In 2008 Simone Young and the Philharmonic State Orchestra won the Brahms Award of the Schleswig-Holstein Brahms Society. In 2012 Simone Young received a Helpmann Award for performances of Mahler’s Symphony No. 2 and Wagner’s Rheingold with the Philharmonic in Brisbane, Australia. The orchestra has recorded the complete Ring by Wagner as well as the complete symphonies of Johannes Brahms and Anton Bruckner – the latter in the rarely-performed original versions – as well as works by Mahler, Hindemith and Berg, and has released DVDs of opera and ballet productions by Hosokawa, Offenbach, Reimann, Auerbach, J.S. Bach, Puccini, Poulenc and Weber.
The members of the Philharmonic State Orchestra feel equally beholden to the Hansa City’s musical tradition and responsible for the city’s artistic future. Since 1978 the musicians have been participating in education programmes in Hamburg’s schools. To this day, the TV format Musikkontakte initiated by Gerd Albrecht during his tenure as General Music Director is unforgotten. Today, the orchestra maintains a broad education programme, including school and kindergarten visits, patronage for music projects, introductory events for children and family concerts. The orchestra’s own academy prepares young musicians for their professional careers. The Philharmonic’s musicians thereby make an equally enjoyable and valuable contribution to tomorrow’s music education in the music metropolis of Hamburg.

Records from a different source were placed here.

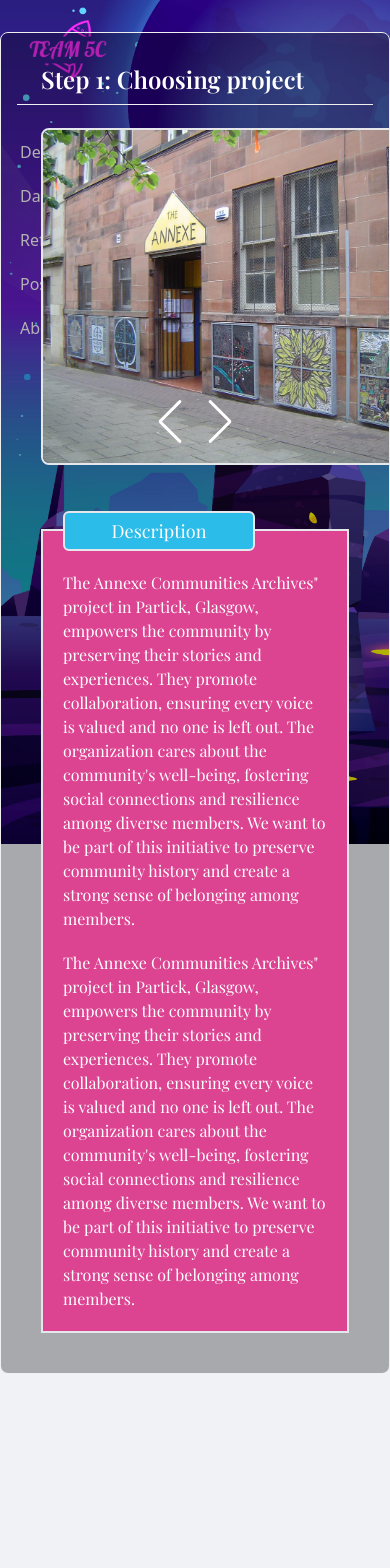
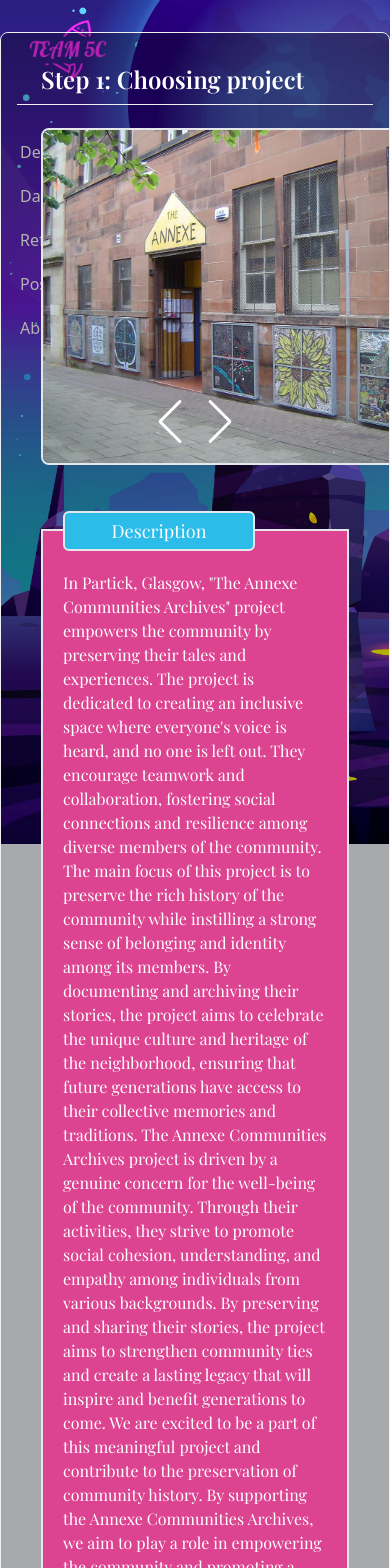
Before and after one commit to Insaneboy9/oip-app, a React (Create React App) app: page /home in a window 390 px wide. Shown: the top 1568 px of the page. Built offline with nearby package versions, Linux system fonts and the light colour scheme.

Commit message:
updated home

```diff
--- a/src/pages/home.js
+++ b/src/pages/home.js
@@ -13,6 +13,7 @@
 import Progress4 from "./progress/progress4";
 import FinalProduct from "./progress/finalProduct";
 import Navbar from "../components/Navbar";
+import Progress5 from "./progress/progress5";
 
 const Home = () => {
   SwiperCore.use([Navigation, Pagination]);
@@ -60,6 +61,9 @@
               <Progress4 />
             </SwiperSlide>
             <SwiperSlide>
+              <Progress5 />
+            </SwiperSlide>
+            <SwiperSlide>
               <FinalProduct />
             </SwiperSlide>
           </Swiper>
--- a/src/pages/progress/progress1.js
+++ b/src/pages/progress/progress1.js
@@ -29,24 +29,28 @@
             Description
           </div>
           <p className="mt-5 font-playfair text-base">
-            The Annexe Communities Archives" project in Partick, Glasgow,
-            empowers the community by preserving their stories and experiences.
-            They promote collaboration, ensuring every voice is valued and no
-            one is left out. The organization cares about the community's
-            well-being, fostering social connections and resilience among
-            diverse members. We want to be part of this initiative to preserve
-            community history and create a strong sense of belonging among
-            members.
-          </p>
-          <p className="mt-5 font-playfair text-base">
-            The Annexe Communities Archives" project in Partick, Glasgow,
-            empowers the community by preserving their stories and experiences.
-            They promote collaboration, ensuring every voice is valued and no
-            one is left out. The organization cares about the community's
-            well-being, fostering social connections and resilience among
-            diverse members. We want to be part of this initiative to preserve
-            community history and create a strong sense of belonging among
-            members.
+            In Partick, Glasgow, "The Annexe Communities Archives" project
+            empowers the community by preserving their tales and experiences.
+            The project is dedicated to creating an inclusive space where
+            everyone's voice is heard, and no one is left out. They encourage
+            teamwork and collaboration, fostering social connections and
+            resilience among diverse members of the community. The main focus of
+            this project is to preserve the rich history of the community while
+            instilling a strong sense of belonging and identity among its
+            members. By documenting and archiving their stories, the project
+            aims to celebrate the unique culture and heritage of the
+            neighborhood, ensuring that future generations have access to their
+            collective memories and traditions. The Annexe Communities Archives
+            project is driven by a genuine concern for the well-being of the
+            community. Through their activities, they strive to promote social
+            cohesion, understanding, and empathy among individuals from various
+            backgrounds. By preserving and sharing their stories, the project
+            aims to strengthen community ties and create a lasting legacy that
+            will inspire and benefit generations to come. We are excited to be a
+            part of this meaningful project and contribute to the preservation
+            of community history. By supporting the Annexe Communities Archives,
+            we aim to play a role in empowering the community and promoting a
+            shared sense of pride and belonging for all its members.
           </p>
         </div>
       </Card>
--- a/src/pages/progress/progress3.js
+++ b/src/pages/progress/progress3.js
@@ -29,13 +29,16 @@
             Description
           </div>
           <p className="mt-5 font-playfair text-base">
-            After some consideration, our group decided to combine all three topics of showcasing art pieces, sharing community stories, and documenting events. As from the first meeting we can tell that she is very passionate about all the three topics, and its the combination of all that makes up the essence of the community, from the existing solutions like the outsourced website and mobile apps lacks flexibility and is too separated, which makes it troublesome to install or look at. These issues inspired us to think of a solution that is userfriendly, combines all aspect that is important to Jane.
+            Our group deliberated for a long time before deciding to include the three concerns of exhibiting art, telling community tales, and recording occurrences. She clearly has a great deal of passion for all three subjects, and it is this combination that gives the community its unique character. By contrast, current solutions, such as the outsourced website and mobile apps, are rigid and too disjointed, making them difficult to use or install. These difficulties inspired us to develop a practical solution that takes into account all of Jane's essential requirements.
           </p>
           <p className="mt-5 font-playfair text-base">
-            The team proposes to create a comprehensive website that will feature visually engaging galleries to showcase the artworks, an interactive storytelling platform for community members to share their stories, and a comprehensive events archive to preserve the history of The Annexe's events. The team aims to attract youths and promote community engagement by encouraging active involvement and contributions. They will address the challenge of inclusivity and accessibility by implementing responsive design and interactive tablets/kiosks at The Annexe's location.
+            The team suggests creating a comprehensive website with visually appealing galleries to display the artworks, an interactive platform for community members to share their recollections, and a full events archive to document The Annexe's event history. The group wants to draw young people and encourage community involvement by encouraging active participation and contributions. By implementing responsive design and interactive tablets/kiosks, they will tackle the issue of inclusivity and accessibility at The Annexe. The website will put an emphasis on visually appealing thematic galleries and community-driven content sharing.
           </p>
           <p className="mt-5 font-playfair text-base">
-            The website will prioritize community-driven content sharing and visually appealing galleries organized thematically. In order to foster community involvement, we'll plan a user-generated content feature, allowing visitors to share their own photos, videos, and stories about the murals they encounter. To maintain appropriateness, we'll set up a moderation system to review and approve user submissions. To get this project started, our first step will be reaching out to Jane for feedback on our ideas. Once we have her input, we'll creating a prototype of the web application. In parallel, we'll gather all the content related to the murals and art pieces, including pictures, videos, descriptions, and other relevant information. Our ultimate aim is to create an engaging and accessible platform that showcases the incredible art created by the community and strengthens the sense of belonging and ownership among users.
+            To encourage community participation, we intend to implement a user-generated content option that would allow visitors to upload their own images, films, and stories about the murals they encounter. To ensure appropriateness, we'll implement a moderation system that will examine and approve user submissions.
+          </p>
+          <p className="mt-5 font-playfair text-base">
+            To get this initiative started, we will first reach out to Jane for comment on our ideas. We'll create a web application prototype after we get her feedback. Parallel to that, we'll collect any content linked to the murals and art pieces, such as images, videos, descriptions, and other pertinent information. Our ultimate goal is to build an entertaining and accessible platform that showcases the wonderful work generated by the community while also strengthening users' sense of belonging and ownership.
           </p>
         </div>
       </Card>
--- /dev/null
+++ b/src/pages/progress/progress5.js
@@ -0,0 +1,51 @@
+import React from "react";
+import { Card } from "antd";
+
+const Progress5 = () => {
+  const cardHeaderStyle = { height: "40px", paddingTop: "5px" };
+  const youtubeEmbedLink = "https://www.youtube.com/embed/KWZN9BtufbM";
+
+  return (
+    <div>
+      <Card
+        title={
+          <h3 className="text-white text-2xl font-playfair">
+            Step 5: Usability Testing
+          </h3>
+        }
+        headStyle={cardHeaderStyle}
+        className="bg-black bg-opacity-30 text-white md:h-[70vh] lg:h-[90vh] h-auto md:w-180 p-4
+        overflow-y-scroll scrollbar scrollbar-thumb-scroll  scrollbar-track-transparent scrollbar-track-rounded-lg scrollbar-thumb-rounded-xl scrollbar-w-4"
+      >
+        <div className="w-lg mx-auto mb-16 rounded-lg border-2 overflow-hidden">
+          <iframe
+            width="100%"
+            height="400"
+            src={youtubeEmbedLink}
+            title="Usability Testing"
+            allowFullScreen
+          ></iframe>
+        </div>
+        <div className="w-full bg-red p-5 relative border-2 ">
+          <div className="w-48 h-10 -top-5 text-lg bg-blue border-2 absolute flex items-center justify-center font-playfair rounded-md">
+            Description
+          </div>
+          <p className="mt-5 font-playfair text-base">
+            The results of the usability testing were very encouraging, with external users providing positive feedback and finding the app's navigation process easy. We made a conscious decision to focus on external users because we believe that the staff's familiarity with the app can be easily trained, whereas understanding how external users perceive and engage with the app is crucial to its long-term success.
+          </p>
+          <p className="mt-5 font-playfair text-base">
+            During the video, at 5.40, one of our peers raised a valid issue regarding the font colors, particularly the contrast of text and background. They pointed out that this might pose challenges for some users, making it difficult for them to read and understand the text.
+          </p>
+          <p className="mt-5 font-playfair text-base">
+            To address this concern effectively, we need to carefully reconsider the choice of font colors and background colors, especially for important text elements like event descriptions, art details, and stories. Exploring alternative color options that ensure better visibility and readability for all users, regardless of their visual abilities, will be essential.
+          </p>
+          <p className="mt-5 font-playfair text-base">
+            Overall, while the usability testing feedback was positive, it's crucial that we address the font color issue to create an app that is not only easy to use but also accessible and appealing to a wide range of users. By doing so, we can enhance the overall user experience and ensure the app's success in attracting and retaining users.
+          </p>
+        </div>
+      </Card>
+    </div>
+  );
+};
+
+export default Progress5;
```
Also changed, not shown: src/pages/progress/progress2.js (+10 -4 lines), src/pages/progress/progress4.js (+56 -4 lines), src/assets/step3.png, src/assets/step4.png.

photo: Foto: Felix Broede
Please find the cast of dancers on the Website of HAMBURG BALLET.